Count twelve concerned the burning of a cottage at about 1 a.m. on January 5, 1964. The fire had started at the rear porch. There was a light snow on the ground. The defendant's automobile had been seen parked approximately 100 yards from the cottage at about 1 o'clock that morning, and an examination of the vehicle at the defendant's home while the fire was burning indicated that the car had recently been driven. The defendant admitted having been in the area where his car had been seen and gave varying explanations for his presence there. Footprints were discovered leading from where his car had stood to the road close to the cottage. The defendant had gone to bed at 9:30 that night, but, when his wife was awakened by the fire alarm, he was not in the house. He came in shortly thereafter.
The defendant and his family lived year-round in the neighborhood of all of the burned buildings. Late one night in December, 1963, the defendant took a tour of the area with a friend. On the way they passed a barn, and the defendant commented that if it were set on fire it would not hurt anything and that "two fellows riding alone here like us, one could act as a drop-off and the other as a pickup." The defendant frequently talked about fires and during such conversations would become tense and excited, but when the subject was not discussed he appeared relaxed. The defendant also explained to this friend how some of the fires in the Middlefield area had been started and demonstrated how a delayed fire could be started with the use of a cigarette and a book of matches. In February, 1964, following his arrest, he told the same person that he would like to set fire to the state police office in Middlefield as a diversionary measure. It is unnecessary to chronicle other direct evidence which was before the jury or the reasonable inferences which they could draw from the testimony and the exhibits which were before them.

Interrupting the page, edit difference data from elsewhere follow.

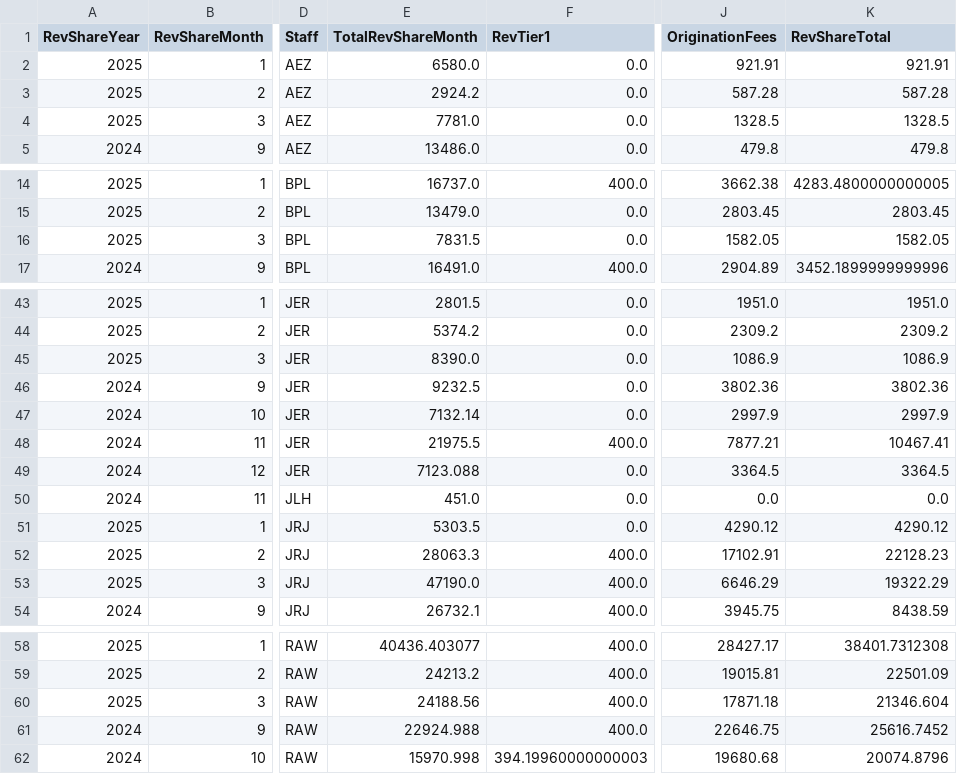
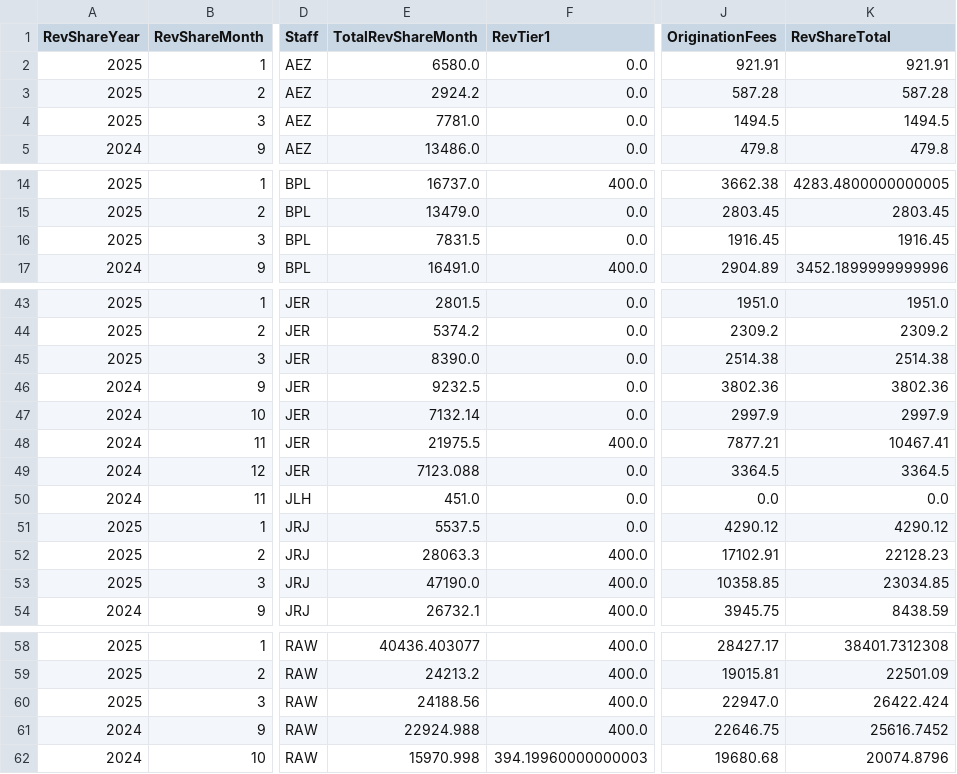
Before and after one commit to dhernandez-coding/gdp-dashboard, a CSV file: data/RevShareNewLogic.csv, drawn as a sheet; only a part is shown, gaps mark what is left out; the diff names each change by its address in the sheet, - before the commit and + after, or states it on an @@ line.

```diff
--- a/data/RevShareNewLogic.csv
+++ b/data/RevShareNewLogic.csv
-J4 (OriginationFees): 1328.5
+J4 (OriginationFees): 1494.5
-K4 (RevShareTotal): 1328.5
+K4 (RevShareTotal): 1494.5
-J16 (OriginationFees): 1582.05
+J16 (OriginationFees): 1916.45
-K16 (RevShareTotal): 1582.05
+K16 (RevShareTotal): 1916.45
-J45 (OriginationFees): 1086.9
+J45 (OriginationFees): 2514.38
-K45 (RevShareTotal): 1086.9
+K45 (RevShareTotal): 2514.38
-E51 (TotalRevShareMonth): 5303.5
+E51 (TotalRevShareMonth): 5537.5
-J53 (OriginationFees): 6646.29
+J53 (OriginationFees): 10358.85
-K53 (RevShareTotal): 19322.29
+K53 (RevShareTotal): 23034.85
-J60 (OriginationFees): 17871.18
+J60 (OriginationFees): 22947.0
-K60 (RevShareTotal): 21346.604
+K60 (RevShareTotal): 26422.424
```
Also changed, not shown: 2 other files.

The court did not err in refusing to set aside the verdicts on counts four, eleven and twelve. We conclude that the evidence on counts one, two and six was insufficient to permit the jury to conclude, beyond a reasonable doubt, that the defendant was the active agent responsible for starting the fires involved in those counts.